### Assignment
If a line below contains the string "statistical", copy it out.

### Extracted records
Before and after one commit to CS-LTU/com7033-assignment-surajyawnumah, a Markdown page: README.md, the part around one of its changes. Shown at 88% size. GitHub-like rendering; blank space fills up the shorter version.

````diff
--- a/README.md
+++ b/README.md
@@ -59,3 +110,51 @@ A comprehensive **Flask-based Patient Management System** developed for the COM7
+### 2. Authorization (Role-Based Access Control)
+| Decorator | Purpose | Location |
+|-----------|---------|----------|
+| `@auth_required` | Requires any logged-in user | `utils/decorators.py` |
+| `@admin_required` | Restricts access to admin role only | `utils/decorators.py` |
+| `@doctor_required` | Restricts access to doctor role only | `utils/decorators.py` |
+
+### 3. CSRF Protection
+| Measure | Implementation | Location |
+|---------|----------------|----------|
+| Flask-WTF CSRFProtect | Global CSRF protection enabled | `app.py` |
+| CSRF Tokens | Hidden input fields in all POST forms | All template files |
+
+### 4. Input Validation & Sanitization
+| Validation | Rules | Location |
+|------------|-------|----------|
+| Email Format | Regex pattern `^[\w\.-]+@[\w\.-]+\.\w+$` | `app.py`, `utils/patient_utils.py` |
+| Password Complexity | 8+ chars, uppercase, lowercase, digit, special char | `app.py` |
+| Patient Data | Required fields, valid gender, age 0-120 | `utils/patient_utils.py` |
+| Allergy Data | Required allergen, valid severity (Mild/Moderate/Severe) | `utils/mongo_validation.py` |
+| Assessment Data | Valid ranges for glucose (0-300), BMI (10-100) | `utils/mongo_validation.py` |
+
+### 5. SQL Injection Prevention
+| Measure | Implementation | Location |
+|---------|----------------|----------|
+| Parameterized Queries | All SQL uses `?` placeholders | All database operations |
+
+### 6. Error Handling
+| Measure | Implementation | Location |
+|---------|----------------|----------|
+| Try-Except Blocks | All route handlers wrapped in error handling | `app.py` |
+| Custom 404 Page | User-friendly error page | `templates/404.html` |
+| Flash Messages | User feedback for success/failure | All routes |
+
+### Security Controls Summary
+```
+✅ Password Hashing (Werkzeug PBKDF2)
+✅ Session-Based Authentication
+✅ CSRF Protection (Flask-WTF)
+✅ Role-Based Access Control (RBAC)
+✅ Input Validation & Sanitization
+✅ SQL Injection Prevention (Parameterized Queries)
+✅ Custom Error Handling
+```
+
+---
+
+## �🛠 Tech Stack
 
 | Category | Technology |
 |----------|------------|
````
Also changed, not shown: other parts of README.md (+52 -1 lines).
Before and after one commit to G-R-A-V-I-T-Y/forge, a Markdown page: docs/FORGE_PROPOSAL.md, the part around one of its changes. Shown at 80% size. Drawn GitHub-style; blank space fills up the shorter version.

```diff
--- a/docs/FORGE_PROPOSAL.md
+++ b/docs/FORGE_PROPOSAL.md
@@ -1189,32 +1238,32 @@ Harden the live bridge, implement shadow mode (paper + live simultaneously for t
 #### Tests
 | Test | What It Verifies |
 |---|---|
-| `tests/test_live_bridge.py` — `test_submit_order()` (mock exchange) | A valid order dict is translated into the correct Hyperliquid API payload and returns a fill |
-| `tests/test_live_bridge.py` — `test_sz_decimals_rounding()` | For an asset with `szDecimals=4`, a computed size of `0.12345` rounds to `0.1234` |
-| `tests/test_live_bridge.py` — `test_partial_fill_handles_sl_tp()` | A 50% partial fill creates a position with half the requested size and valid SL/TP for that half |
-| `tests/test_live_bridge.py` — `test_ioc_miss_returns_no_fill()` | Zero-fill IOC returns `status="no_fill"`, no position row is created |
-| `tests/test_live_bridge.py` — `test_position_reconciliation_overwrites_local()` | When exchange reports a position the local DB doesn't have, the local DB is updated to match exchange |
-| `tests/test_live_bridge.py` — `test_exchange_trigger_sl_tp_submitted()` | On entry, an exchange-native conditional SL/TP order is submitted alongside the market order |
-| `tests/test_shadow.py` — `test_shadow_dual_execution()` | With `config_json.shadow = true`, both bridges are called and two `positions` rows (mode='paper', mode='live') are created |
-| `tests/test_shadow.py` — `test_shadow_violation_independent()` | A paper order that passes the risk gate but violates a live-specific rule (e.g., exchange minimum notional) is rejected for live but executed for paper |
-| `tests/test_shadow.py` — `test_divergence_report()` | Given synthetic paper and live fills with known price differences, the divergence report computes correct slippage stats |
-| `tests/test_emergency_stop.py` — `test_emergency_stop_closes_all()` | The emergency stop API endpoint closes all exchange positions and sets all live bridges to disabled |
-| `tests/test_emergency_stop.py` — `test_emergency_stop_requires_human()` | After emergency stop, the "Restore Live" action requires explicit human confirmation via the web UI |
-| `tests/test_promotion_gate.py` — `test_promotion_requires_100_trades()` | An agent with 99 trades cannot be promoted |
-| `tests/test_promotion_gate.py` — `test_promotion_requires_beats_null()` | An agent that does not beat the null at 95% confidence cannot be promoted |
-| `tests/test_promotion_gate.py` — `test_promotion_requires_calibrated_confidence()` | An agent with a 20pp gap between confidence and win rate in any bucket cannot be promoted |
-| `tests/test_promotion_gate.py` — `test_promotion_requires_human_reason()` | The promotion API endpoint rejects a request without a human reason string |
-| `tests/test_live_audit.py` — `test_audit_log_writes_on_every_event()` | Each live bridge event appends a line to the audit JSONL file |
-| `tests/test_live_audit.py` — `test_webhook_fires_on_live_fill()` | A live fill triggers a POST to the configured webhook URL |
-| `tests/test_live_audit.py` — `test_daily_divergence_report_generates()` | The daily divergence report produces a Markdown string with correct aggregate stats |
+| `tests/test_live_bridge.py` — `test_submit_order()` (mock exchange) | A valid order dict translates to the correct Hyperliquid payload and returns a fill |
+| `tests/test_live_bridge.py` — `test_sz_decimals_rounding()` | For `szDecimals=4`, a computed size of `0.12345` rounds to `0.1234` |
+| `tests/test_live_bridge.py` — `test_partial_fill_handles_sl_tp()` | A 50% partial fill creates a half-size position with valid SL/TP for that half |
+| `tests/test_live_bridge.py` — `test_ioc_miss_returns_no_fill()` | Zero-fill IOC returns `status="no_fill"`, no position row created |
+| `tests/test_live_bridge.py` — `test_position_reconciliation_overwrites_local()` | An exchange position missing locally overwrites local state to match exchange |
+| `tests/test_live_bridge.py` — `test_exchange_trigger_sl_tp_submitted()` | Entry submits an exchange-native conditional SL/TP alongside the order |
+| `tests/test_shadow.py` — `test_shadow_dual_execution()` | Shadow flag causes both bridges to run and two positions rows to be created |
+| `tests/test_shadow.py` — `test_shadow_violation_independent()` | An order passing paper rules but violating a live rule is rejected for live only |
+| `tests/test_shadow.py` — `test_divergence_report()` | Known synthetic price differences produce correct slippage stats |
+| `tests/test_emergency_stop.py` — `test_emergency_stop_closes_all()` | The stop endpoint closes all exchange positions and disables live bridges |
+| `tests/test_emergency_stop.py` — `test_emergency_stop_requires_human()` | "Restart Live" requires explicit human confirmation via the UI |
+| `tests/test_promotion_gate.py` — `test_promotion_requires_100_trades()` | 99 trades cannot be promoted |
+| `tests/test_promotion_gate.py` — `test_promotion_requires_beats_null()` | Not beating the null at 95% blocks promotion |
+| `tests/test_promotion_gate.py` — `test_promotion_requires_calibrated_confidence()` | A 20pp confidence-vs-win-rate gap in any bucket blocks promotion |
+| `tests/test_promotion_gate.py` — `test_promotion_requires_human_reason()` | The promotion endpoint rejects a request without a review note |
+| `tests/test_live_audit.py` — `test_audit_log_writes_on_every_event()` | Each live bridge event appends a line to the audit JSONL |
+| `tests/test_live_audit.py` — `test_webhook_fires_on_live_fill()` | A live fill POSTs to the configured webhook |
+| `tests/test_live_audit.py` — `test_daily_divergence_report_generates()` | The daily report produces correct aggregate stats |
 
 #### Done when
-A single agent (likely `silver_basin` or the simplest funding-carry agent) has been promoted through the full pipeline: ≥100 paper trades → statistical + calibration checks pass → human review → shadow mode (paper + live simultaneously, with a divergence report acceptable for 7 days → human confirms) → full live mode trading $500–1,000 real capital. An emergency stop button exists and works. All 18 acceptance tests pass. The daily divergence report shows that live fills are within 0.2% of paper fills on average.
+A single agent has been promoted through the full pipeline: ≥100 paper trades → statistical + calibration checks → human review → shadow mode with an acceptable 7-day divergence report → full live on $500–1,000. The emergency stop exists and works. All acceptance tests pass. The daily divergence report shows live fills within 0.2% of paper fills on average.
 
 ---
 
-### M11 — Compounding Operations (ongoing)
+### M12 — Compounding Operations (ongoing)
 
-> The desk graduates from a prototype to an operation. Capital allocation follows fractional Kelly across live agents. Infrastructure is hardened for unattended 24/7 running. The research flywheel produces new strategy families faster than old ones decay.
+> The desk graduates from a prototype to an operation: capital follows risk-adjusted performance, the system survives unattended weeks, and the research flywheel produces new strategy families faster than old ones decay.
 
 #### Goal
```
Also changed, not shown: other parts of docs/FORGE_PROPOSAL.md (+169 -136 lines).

### Expected output
-A single agent (likely `silver_basin` or the simplest funding-carry agent) has been promoted through the full pipeline: ≥100 paper trades → statistical + calibration checks pass → human review → shadow mode (paper + live simultaneously, with a divergence report acceptable for 7 days → human confirms) → full live mode trading $500–1,000 real capital. An emergency stop button exists and works. All 18 acceptance tests pass. The daily divergence report shows that live fills are within 0.2% of paper fills on average.
+A single agent has been promoted through the full pipeline: ≥100 paper trades → statistical + calibration checks → human review → shadow mode with an acceptable 7-day divergence report → full live on $500–1,000. The emergency stop exists and works. All acceptance tests pass. The daily divergence report shows live fills within 0.2% of paper fills on average.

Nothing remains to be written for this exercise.